October 21, 1937 ~ March 10, 2019 (age 81)

CHARLES PATRICK (“CHUCK”) CAMPBELL

October 21, 1937 – March 10, 2019

Chuck Campbell was born in Tacoma, WA in the midst of the Great Depression, the only child of Chet and Rowena Campbell.  While in Tacoma, he and his parents shared a home with his mother’s large extended family.  The three of them moved to Los Alamos after World War II, when Chet became part of the effort to convert the Manhattan Project labs to post-war uses.  They moved again to Colorado just as Chuck was entering high school, and he graduated from Boulder High in 1955. Eventually he would receive bachelor’s and master’s degrees from UC Boulder, with a concentration in English literature.  His studies were interrupted, however, by a two-year sojourn in the Navy, where he spent two years on an LST (Landing Ship, Tank – or Large Slow Target) in the Pacific.

While at University, Chuck met and married his first wife.  When they confessed to friends that they’d become disenchanted with their childhood faiths, the friends introduced them to the Unitarian (later UU) Church of Boulder.  This encounter was the beginning of Chuck’s 59-year pilgrimage as a Unitarian Universalist.

In 1964, Chuck was accepted into a Ph.D. program in Boston.  Once there, however, he realized his fellowship wouldn’t cover living expenses, and so he began to pursue other lines of work.  He taught literature part-time at two local colleges, and found work with Arthur D. Little, a Cambridge consulting firm.  During this time, he and his first wife decided to go their separate ways.

Tamara (“Tommi”) Wadsworth came into Chuck’s life in 1967.  When they married the next year, he became an unofficial Dad to her three children, Dennis, Peter, and Jill.  Tommi was also a UU, and together they became active in Boston’s Arlington Street Church.  There they befriended a young lawyer named Sue Spencer, who remained friends with them through the years, and who would eventually become a UU minister. The Arlington Street congregation was bereft when, in 1979, the Campbells moved to Albuquerque to be closer to Chuck’s parents – and as the saying goes, “Arlington Street’s loss was First Unitarian’s gain.”

Chuck didn’t immediately find a teaching job in Albuquerque.  Ever resourceful, he went to work for Mayflower, and for a few years drove moving vans all over the country.  In 1982, he and Tommi found teaching jobs at the University of Albuquerque, and when it folded, he began a Ph.D. Program at the University of New Mexico.  When he earned his doctorate at age 51, in Technical Communication, he was fortunate to land a tenure-track position at New Mexico Tech in Socorro.  He taught at Tech for 12 years, retiring in 1999.

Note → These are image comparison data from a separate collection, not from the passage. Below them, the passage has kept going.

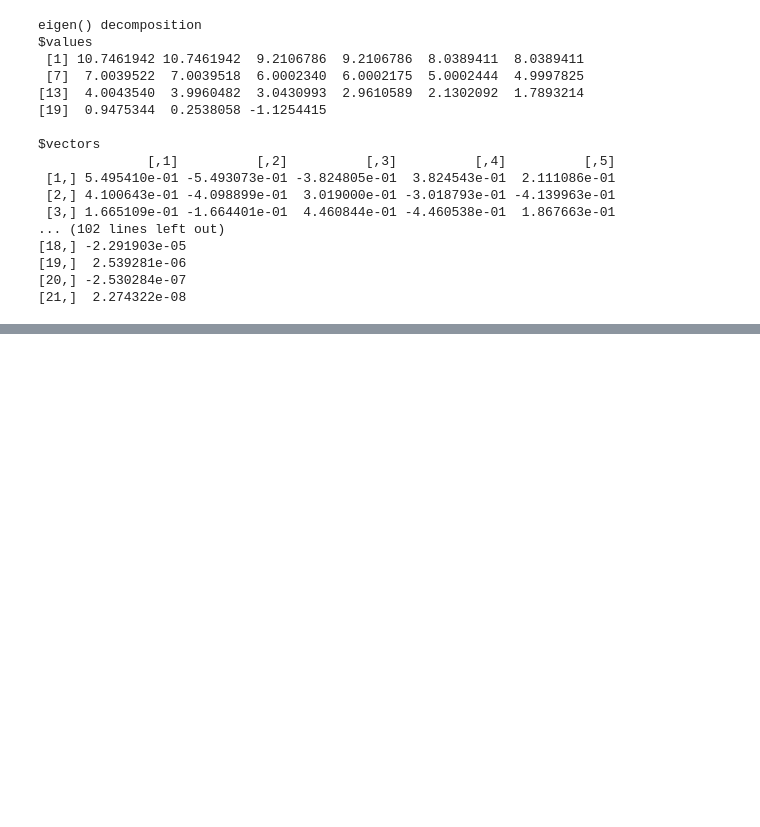
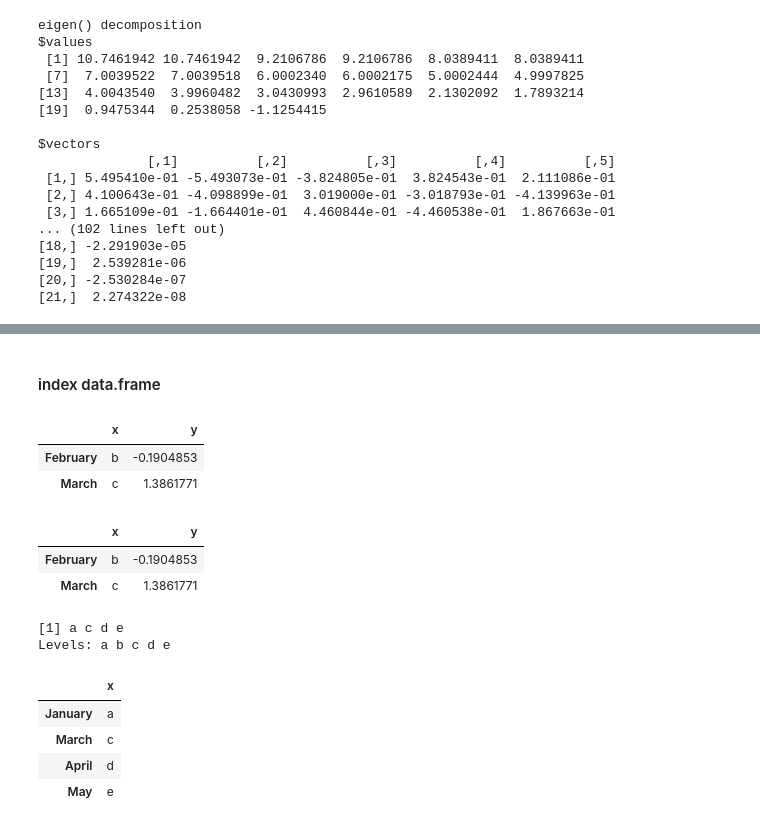
Before and after one commit to KayTony/R-in-Action, a Jupyter notebook: experiments/learning R.ipynb, the cells around one changed output, grey strips where cells are left out. Saved outputs shown, nothing was run; the diff lists cells and outputs as text; code cells hidden in the pictures; blank space fills up the shorter version.

```diff
--- a/experiments/learning R.ipynb
+++ b/experiments/learning R.ipynb
@@ -361,0 +599,27 @@ $vectors
+# %% [markdown]
+#### index data.frame
+# %%
+a_df[2:3, -3]
+# %% [output]
+|  | x | y |
+| February | b | -0.1904853 |
+| March | c | 1.3861771 |
+# %%
+a_df[c(FALSE, TRUE, TRUE, FALSE, FALSE), c("x", "y")]
+# %% [output]
+|  | x | y |
+| February | b | -0.1904853 |
+| March | c | 1.3861771 |
+# %%
+a_df[a_df$y >0 | a_df$z, "x"]
+# %% [output]
+[1] a c d e
+Levels: a b c d e
+# %%
+subset(a_df, y>0|z, x)
+# %% [output]
+|  | x |
+| January | a |
+| March | c |
+| April | d |
+| May | e |
```
Also changed, not shown: parts of 36 cells of this notebook.
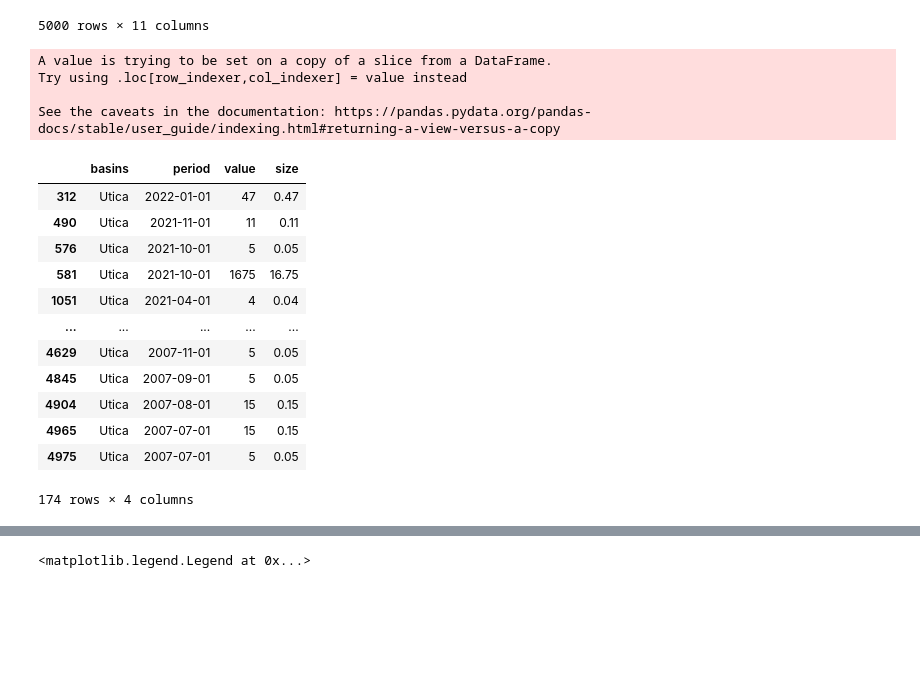
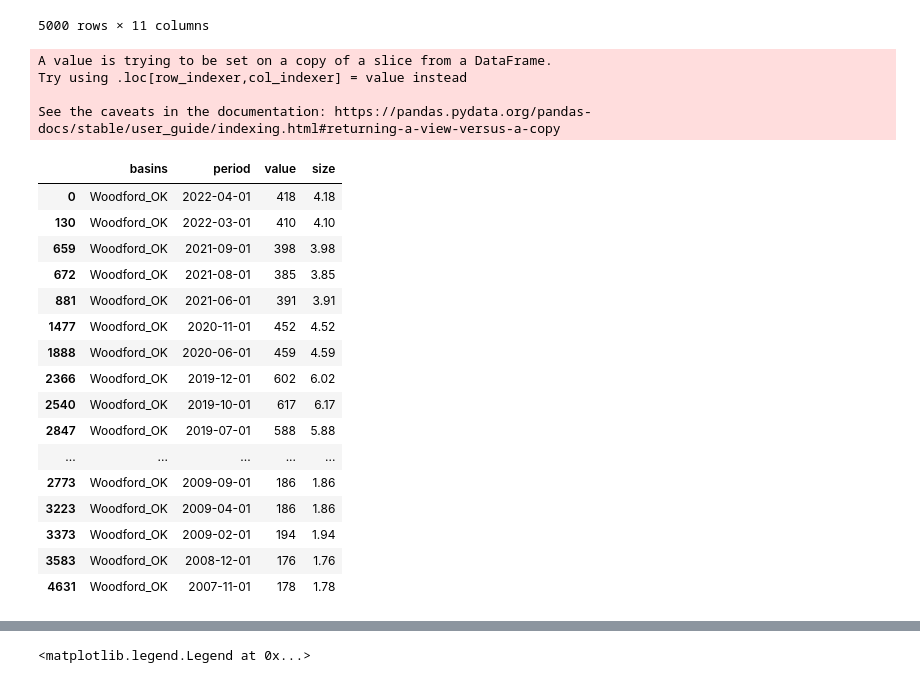
Before and after one commit to jlloydgsu10/Team-Project-3, a Jupyter notebook: code/Production_Data-forjs.ipynb, the cells around one changed output, grey strips where cells are left out. Cells and saved outputs as stored; diff of their text form; code cells hidden in the pictures; blank space fills up the shorter version.

```diff
--- a/code/Production_Data-forjs.ipynb
+++ b/code/Production_Data-forjs.ipynb
@@ -118,59 +118,80 @@ df1a = df1.rename(columns ={"area-name":"basins"})
 df1a.to_csv("static/data/us_prod/us_indprod.csv", index=True)
 df2 = df1.loc[(df1['area-name'] == 'GOM&AK'), ['area-name','period', 'value']]
 # df2 = df1.loc[df1['area-name'] == 'TEXAS', ['area-name','period', 'value']]
 # df2.dtypes
 # count = df2['area-name'].value_counts()
 # count
 # df2 =
 df2
 df2a = df1a.loc[(df1a['basins'] == 'TEXAS'), ['basins','period', 'value']]
 df2a['size'] = df2a['value']/100
 df2a.to_csv("static/data/us_prod/texas_prod.csv", index=True)
 
 df2b = df1a.loc[(df1a['basins'] == 'DJ-Niobrara'), ['basins','period', 'value']]
 df2b['size'] = df2b['value']/100
 df2b.to_csv("static/data/us_prod/DJniob_prod.csv", index=True)
 
 df2c = df1a.loc[(df1a['basins'] == 'Haynesville'), ['basins','period', 'value']]
 df2c['size'] = df2c['value']/100
 df2c.to_csv("static/data/us_prod/Haynv_prod.csv", index=True)
 
 df2d = df1a.loc[(df1a['basins'] == 'Utica'), ['basins','period', 'value']]
 df2d['size'] = df2d['value']/100
 df2d.to_csv("static/data/us_prod/Utica_prod.csv", index=True)
-# df2e = df1a.loc[(df1a['basins'] == 'Marcellus'), ['basins','period', 'value']]
-# df2e.to_csv("static/data/us_prod/Marcellus_prod.csv", index=True)
-# df2f = df1a.loc[(df1a['basins'] == 'Fayetteville'), ['basins','period', 'value']]
-# df2f.to_csv("static/data/us_prod/Fayet_prod.csv", index=True)
-# df2g = df1a.loc[(df1a['basins'] == 'Mississippian'), ['basins','period', 'value']]
-# df2g.to_csv("static/data/us_prod/Missip_prod.csv", index=True)
-# df2h = df1a.loc[(df1a['basins'] == 'Permian_NM'), ['basins','period', 'value']]
-# df2h.to_csv("static/data/us_prod/Permiannm_prod.csv", index=True)
-# df2i = df1a.loc[(df1a['basins'] == 'Williston'), ['basins','period', 'value']]
-# df2i.to_csv("static/data/us_prod/Williston_prod.csv", index=True)
-# df2j = df1a.loc[(df1a['basins'] == 'CALIFORNIA'), ['basins','period', 'value']]
-# df2j.to_csv("static/data/us_prod/cali_prod.csv", index=True)
-# df2k = df1a.loc[(df1a['basins'] == 'GOM&AK'), ['basins','period', 'value']]
-# df2k.to_csv("static/data/us_prod/GOMAK_prod.csv", index=True)
-# df2l = df1a.loc[(df1a['basins'] == 'Woodford_OK'), ['basins','period', 'value']]
-# df2l.to_csv("static/data/us_prod/woodf.csv", index=True)
 
-df2d
+df2e = df1a.loc[(df1a['basins'] == 'Marcellus'), ['basins','period', 'value']]
+df2e['size'] = df2e['value']/100
+df2e.to_csv("static/data/us_prod/Marcellus_prod.csv", index=True)
+
+df2f = df1a.loc[(df1a['basins'] == 'Fayetteville'), ['basins','period', 'value']]
+df2f['size'] = df2f['value']/100
+df2f.to_csv("static/data/us_prod/Fayet_prod.csv", index=True)
+
+df2g = df1a.loc[(df1a['basins'] == 'Mississippian'), ['basins','period', 'value']]
+df2g['size'] = df2g['value']/100
+df2g.to_csv("static/data/us_prod/Missip_prod.csv", index=True)
+
+df2h = df1a.loc[(df1a['basins'] == 'Permian_NM'), ['basins','period', 'value']]
+df2h['size'] = df2h['value']/100
+df2h.to_csv("static/data/us_prod/Permiannm_prod.csv", index=True)
+
+df2i = df1a.loc[(df1a['basins'] == 'Williston'), ['basins','period', 'value']]
+df2i['size'] = df2i['value']/100
+df2i.to_csv("static/data/us_prod/Williston_prod.csv", index=True)
+
+df2j = df1a.loc[(df1a['basins'] == 'CALIFORNIA'), ['basins','period', 'value']]
+df2j['size'] = df2j['value']/100
+df2j.to_csv("static/data/us_prod/cali_prod.csv", index=True)
+
+
+df2k = df1a.loc[(df1a['basins'] == 'GOM&AK'), ['basins','period', 'value']]
+df2k['size'] = df2k['value']/100
+df2k.to_csv("static/data/us_prod/GOMAK_prod.csv", index=True)
+
+df2l = df1a.loc[(df1a['basins'] == 'Woodford_OK'), ['basins','period', 'value']]
+df2l['size'] = df2l['value']/100
+df2l.to_csv("static/data/us_prod/woodf.csv", index=True)
+
+df2l
 # %% [output]
 A value is trying to be set on a copy of a slice from a DataFrame.
 Try using .loc[row_indexer,col_indexer] = value instead
 
 See the caveats in the documentation: https://pandas.pydata.org/pandas-docs/stable/user_guide/indexing.html#returning-a-view-versus-a-copy
 |  | basins | period | value | size |
-| 312 | Utica | 2022-01-01 | 47 | 0.47 |
-| 490 | Utica | 2021-11-01 | 11 | 0.11 |
-| 576 | Utica | 2021-10-01 | 5 | 0.05 |
-| 581 | Utica | 2021-10-01 | 1675 | 16.75 |
-| 1051 | Utica | 2021-04-01 | 4 | 0.04 |
+| 0 | Woodford_OK | 2022-04-01 | 418 | 4.18 |
+| 130 | Woodford_OK | 2022-03-01 | 410 | 4.10 |
+| 659 | Woodford_OK | 2021-09-01 | 398 | 3.98 |
+| 672 | Woodford_OK | 2021-08-01 | 385 | 3.85 |
+| 881 | Woodford_OK | 2021-06-01 | 391 | 3.91 |
+| 1477 | Woodford_OK | 2020-11-01 | 452 | 4.52 |
+| 1888 | Woodford_OK | 2020-06-01 | 459 | 4.59 |
+| 2366 | Woodford_OK | 2019-12-01 | 602 | 6.02 |
+| 2540 | Woodford_OK | 2019-10-01 | 617 | 6.17 |
+| 2847 | Woodford_OK | 2019-07-01 | 588 | 5.88 |
 | ... | ... | ... | ... | ... |
-| 4629 | Utica | 2007-11-01 | 5 | 0.05 |
-| 4845 | Utica | 2007-09-01 | 5 | 0.05 |
-| 4904 | Utica | 2007-08-01 | 15 | 0.15 |
-| 4965 | Utica | 2007-07-01 | 15 | 0.15 |
-| 4975 | Utica | 2007-07-01 | 5 | 0.05 |
+| 2773 | Woodford_OK | 2009-09-01 | 186 | 1.86 |
+| 3223 | Woodford_OK | 2009-04-01 | 186 | 1.86 |
+| 3373 | Woodford_OK | 2009-02-01 | 194 | 1.94 |
+| 3583 | Woodford_OK | 2008-12-01 | 176 | 1.76 |
+| 4631 | Woodford_OK | 2007-11-01 | 178 | 1.78 |
-174 rows × 4 columns
```
Also changed, not shown: parts of 4 cells of this notebook, 43 other files.
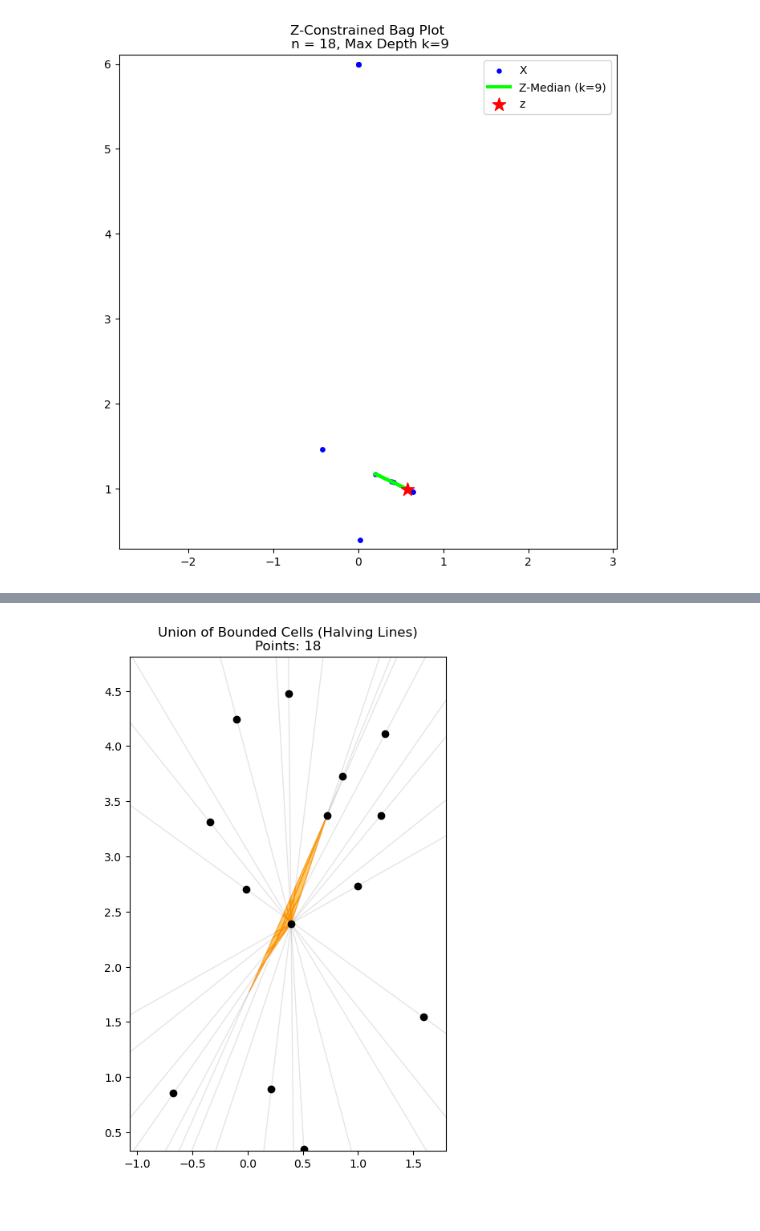
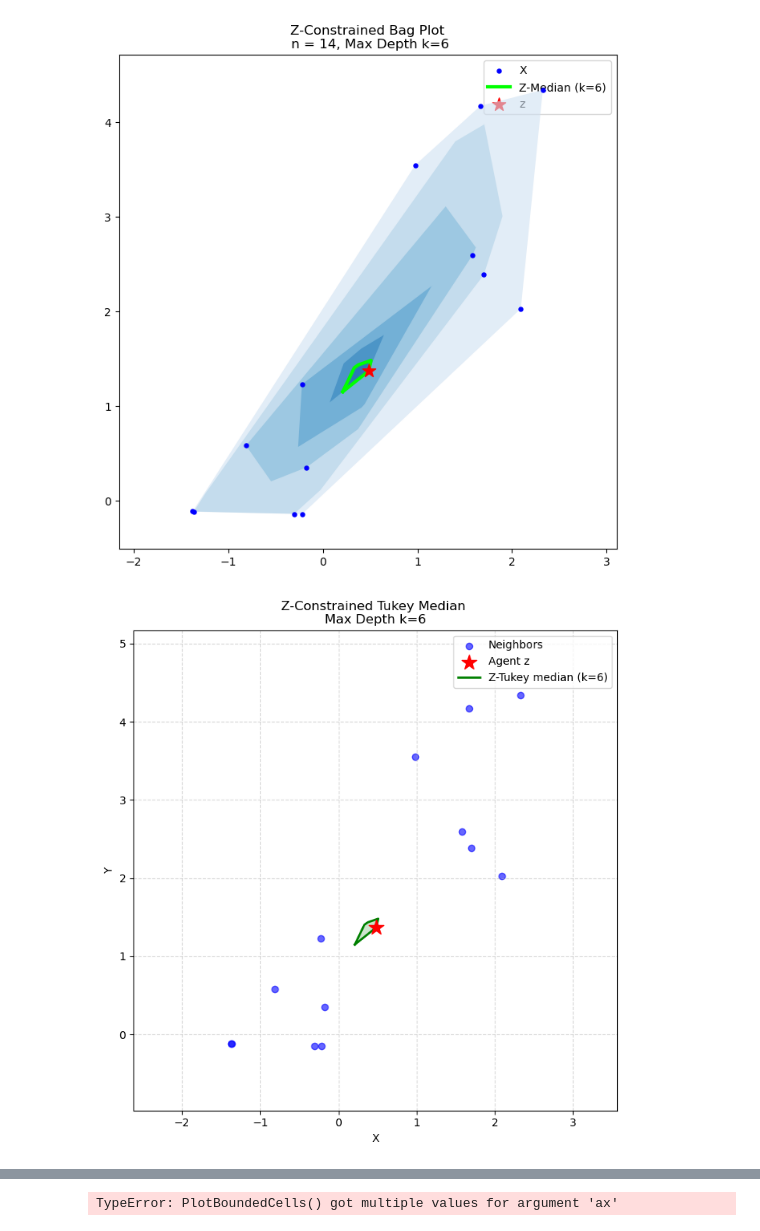
Before and after one commit to ChrisAshtonLee/Tukey, a Jupyter notebook: SelfTrust.ipynb, the cells around one changed output, grey strips where cells are left out. Cells and saved outputs as stored; diff of their text form; code cells hidden in the pictures.

```diff
--- a/SelfTrust.ipynb
+++ b/SelfTrust.ipynb
@@ -792,12 +1175,12 @@ def ZBagPlot(X, i, ax=None, plot=True):
 # %%
-np.random.seed(52)
-NUM_STEPS = 1
-STEP_SIZE_HULL = 1
-STEP_SIZE = 1
+np.random.seed(86)
+NUM_STEPS = 300
+STEP_SIZE_HULL = .02
+STEP_SIZE = .01
 
 
-normal = 10
-adversarial =8
+normal = 6
+adversarial =4
 n = normal+adversarial
 #g1 = np.random.randn(int(normal/2), 2) *.8+np.array([-3,0])
 #g2  =np.random.randn(int(normal/2), 2) *.8+np.array([3,0])
@@ -806,7 +1189,7 @@ N_nodes = np.random.randn(normal, 2) *1
 #N_nodes = np.array(((-2,0),(0.5,0),(-1.5, 1),(3,-0.5),(1,0.3),(-1.5,.5)))
 normal = len(N_nodes)
 # Adversarial: 3 nodes starting slightly offset
-F_nodes = np.random.randn(adversarial, 2) * .6 + np.array([1, 3.5])
+F_nodes = np.random.randn(adversarial, 2) * .6 + np.array([2, 3])
 #F_nodes = np.array(((0,3.5),(1.2,4),(-.6,3)))
 adversarial = len(F_nodes)
 # Target for adversaries
@@ -842,8 +1225,9 @@ for t in range(NUM_STEPS):
        # else:
            # move = np.zeros(2)
         #next_F.append(pos + move)
-        next_F.append(pos+(adv_target[1]-pos)*STEP_SIZE)
-       # next_F = update_resilient_layers(current_F, all_positions, STEP_SIZE)
+        #next_F.append(pos+(adv_target[1]-pos)*STEP_SIZE)
+        next_F.append(pos)
+        # next_F = update_resilient_layers(current_F, all_positions, STEP_SIZE)
     # Store
     history_N.append(np.array(next_N))
     history_F.append(np.array(next_F))
@@ -901,11 +1614,14 @@ Starting Simulation: 10 Normal vs 8 Adversarial
 # %%
-step = 1
+step = 50
 X= np.vstack([history_N[step], history_F[step]])
 #plot_robust_collapse_check(X, 0, 2)
-ZBagPlot(X, 0)
+ZBagPlot(X,0)
 #TukeyMed(X,True)
+depth, verts = ZTukeyMed(X,0,True)
+print(verts)
 
 #PlotBoundedCells(X)
 plt.show()
 # %% [output]
-[figure, old version]
+[figure, new version]
+[figure, added]
@@ -912,6 +1634,6 @@ plt.show()
 # %%
-step = 0
+step = 300
 X= np.vstack([history_N[step], history_F[step]])
-PlotBoundedCells(X, ax=None)
+PlotBoundedCells(history_N[step],history_F[step],6, ax=None, xlimits =3, ylimits =5)
 # %% [output]
-[figure, removed]
+TypeError: PlotBoundedCells() got multiple values for argument 'ax'
```
Also changed, not shown: parts of 15 cells of this notebook.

Although Chuck had been a “band geek” in high school, his love of the tuba blossomed after he came to Albuquerque.  He first played with a German band, Die Polka Schlingel, whom he discovered through a classified ad in the newspaper.  Other bands included the High Desert Brass Quintet and the New Horizons Band.  In later years, the traditional jazz of New Orleans was his primary passion, and for 17 years he held the Tuba position with the Route 66 Revelers. 

When Tommi died in 2011, Chuck and his old friend Sue Spencer resolved to stay in touch.  Their long friendship blossomed into “something more,” and they married in 2012.  From then until Chuck’s death, they counted themselves blessed to be together – and when Sue became the Developmental Minister in Las Cruces, Chuck became the best clergy spouse anyone could ask for.

Chuck was diagnosed in 2007 with Chronic Lymphocytic Leukemia (CLL).  For many years he was active despite this life-threatening illness – traveling, playing music, enjoying the out-of-doors, going to church, and generally finding joy in life.  In the last 10 days of his life, he played three Mardi Gras gigs and one concert band practice, before the disease process finally caught up with him.  He died at Presbyterian Hospital in downtown Albuquerque at 54 minutes past midnight on Sunday, March 10, 2019.  A Memorial Service was held at First Unitarian Church of Albuquerque on April 13, 2019, with the Rev. Angela Herrera officiating.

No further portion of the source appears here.